Monday, August 25, 2008
GUANGZHOU — Sanyuanli Village, located in the southern Chinese city of Guangzhou, is proud of its standing in modern Chinese history. During the first Opium War (1839-1842), villagers here successfully routed the British soldiers from the area. As I walked through the village this week, several local residents reminded me of that old battle, pointing out that, at the village’s front entrance, stands an obelisk commemorating the courage of the local "martyrs" who pushed back "British imperialism."
"There are about 50,000 residents here today," one of the residents told me as I walked through a narrow alleyway that led me from one end of the village to the other, a walk that took about 20 minutes. "And many are the descendants of those who fought the British."
But Sanyuanli does not feel like a traditional “village” anymore. Up until 30 years ago, the area was still an agricultural area where all houses were actual one-story village homes. But ever since China introduced the economic reforms in 1978, migrant workers from other provinces began to pour into the Guangzhou area looking for work. Many of them settled in Sanyuanli.
As a result, living units (see video) were stacked one on top of another. Separated only by the narrow walkways from the original village layout, these makeshift four-story towers are so close together that one architectural writer has called places such as Sanyuanli “handshake villages”—where living units are so close to each other that residents can literally shake hands with neighbors.

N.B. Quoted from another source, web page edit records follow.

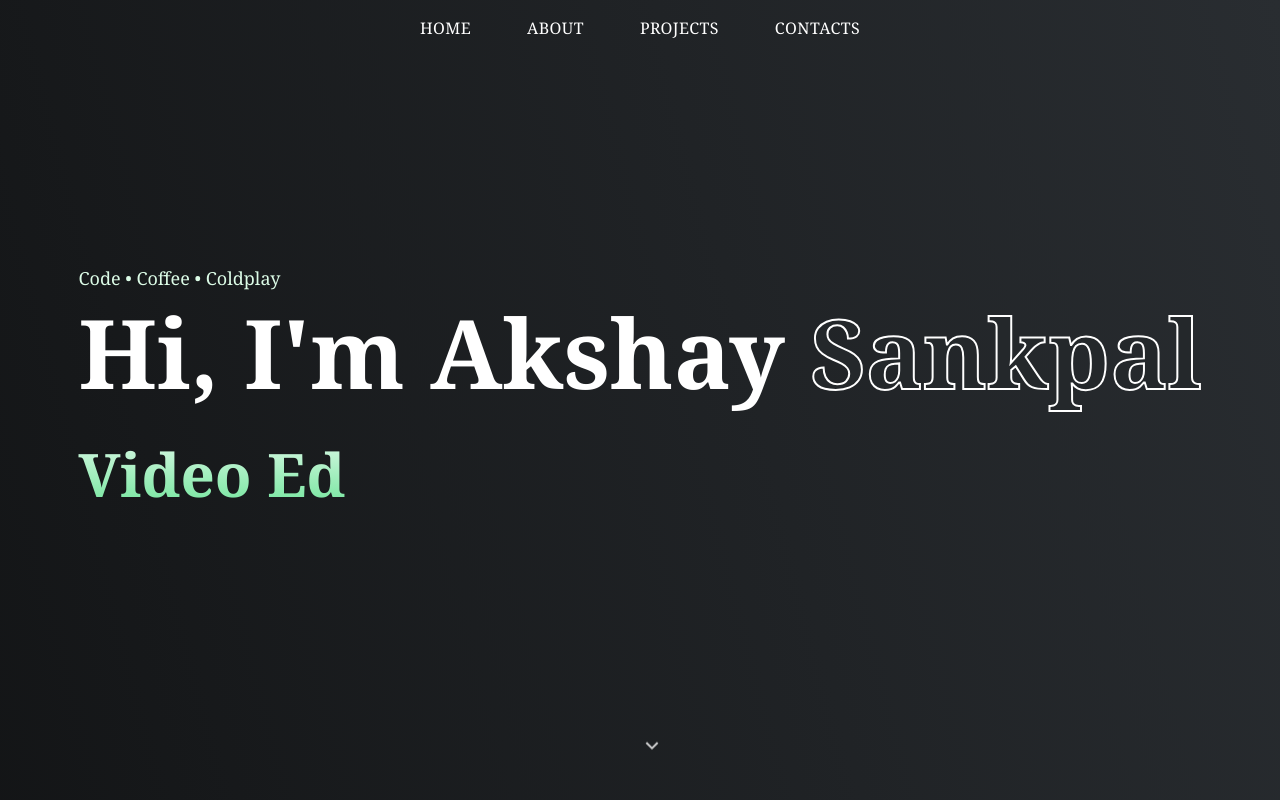
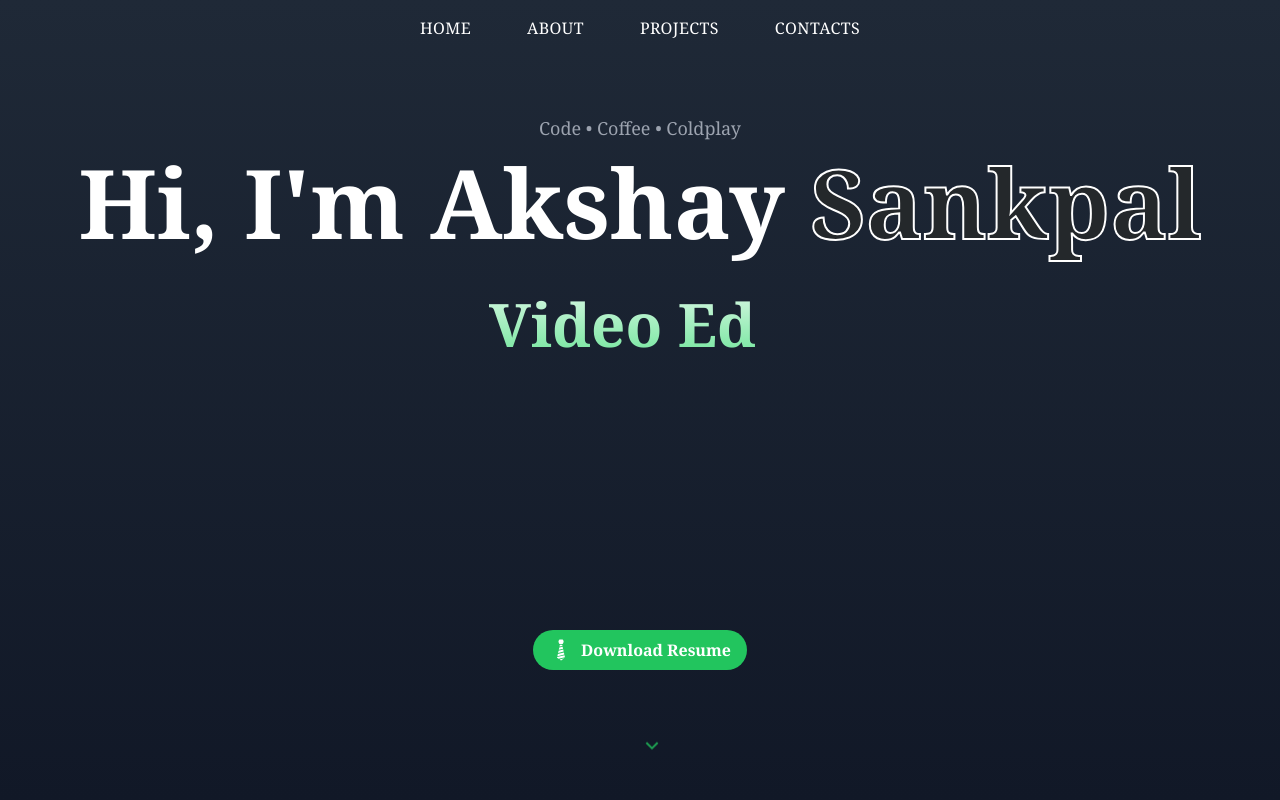
Before and after one commit to Akshay200228/Personal-Portfolio, a Next.js app: page / in a window 1280 px wide. Shown: the top 800 px of the page. Built offline with nearby package versions, Linux system fonts and the light colour scheme; a web font is replaced by a local one.

Commit message:
Add resume also

```diff
--- a/src/components/sections/HeroSection.tsx
+++ b/src/components/sections/HeroSection.tsx
@@ -1,14 +1,12 @@
 import { RiArrowDownSLine } from "react-icons/ri";
-
-import {  motion } from "framer-motion";
+import { GiTie } from "react-icons/gi";
+import { motion } from "framer-motion";
 import { fadeIn, textContainer } from "@libs/variants";
-// import { useEffect, useState } from "react";
 import Typewriter from 'typewriter-effect';
 
 const HeroSection = () => {
-
   return (
-    <section className="relative grid h-screen ">
+    <section className="relative grid h-screen text-white bg-gradient-to-b from-gray-800 to-gray-900">
       <motion.span
         initial={{ opacity: 0 }}
         animate={{
@@ -23,14 +21,14 @@ const HeroSection = () => {
         }}
         className="absolute -translate-x-1/2 bottom-12 left-1/2"
       >
-        <RiArrowDownSLine className="w-6 h-6" />
+        <RiArrowDownSLine className="w-6 h-6 text-green-500" />
       </motion.span>
       <div className="grid p-10 sm:p-0 place-items-center">
-        <motion.div variants={textContainer} initial="initial" animate="animate" className="space-y-3">
-          <motion.p variants={fadeIn("up")} className="text-sm text-green-100 md:text-lg">
+        <motion.div variants={textContainer} initial="initial" animate="animate" className="space-y-3 text-center">
+          <motion.p variants={fadeIn("up")} className="text-sm text-gray-400 md:text-lg">
             Code • Coffee • Coldplay
           </motion.p>
-          <motion.h1 variants={fadeIn("up")} className="text-4xl font-extrabold sm:text-7xl md:text-8xl">
+          <motion.h1 variants={fadeIn("up")} className="text-4xl font-extrabold text-white sm:text-7xl md:text-8xl">
             Hi, I'm Akshay <span className="text-[#24282B] text-stroke">Sankpal</span>
           </motion.h1>
 
@@ -50,6 +48,14 @@ const HeroSection = () => {
             />
           </motion.h3>
         </motion.div>
+        <a
+          href="/akshay_resume.pdf"
+          download="Akshay_Sankpal_Resume.pdf"
+          className="flex items-center justify-center px-4 py-2 my-4 transition duration-300 bg-green-500 rounded-full cursor-pointer hover:bg-green-600 dark:bg-dark-500"
+        >
+          <GiTie className="w-6 h-6 mr-2" />
+          <span className="font-semibold">Download Resume</span>
+        </a>
       </div>
     </section>
   );
```
Also changed, not shown: 1 other file (tests, documents, lock files or other folders).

And the view on the ground is also different now: in some corners the living units have blocked sunlight completely, though the liveliness of the barber shops, snack stalls, and internet shops seem to remain just as vibrant as ever.
Posted by Anka Lee at 10:21 PM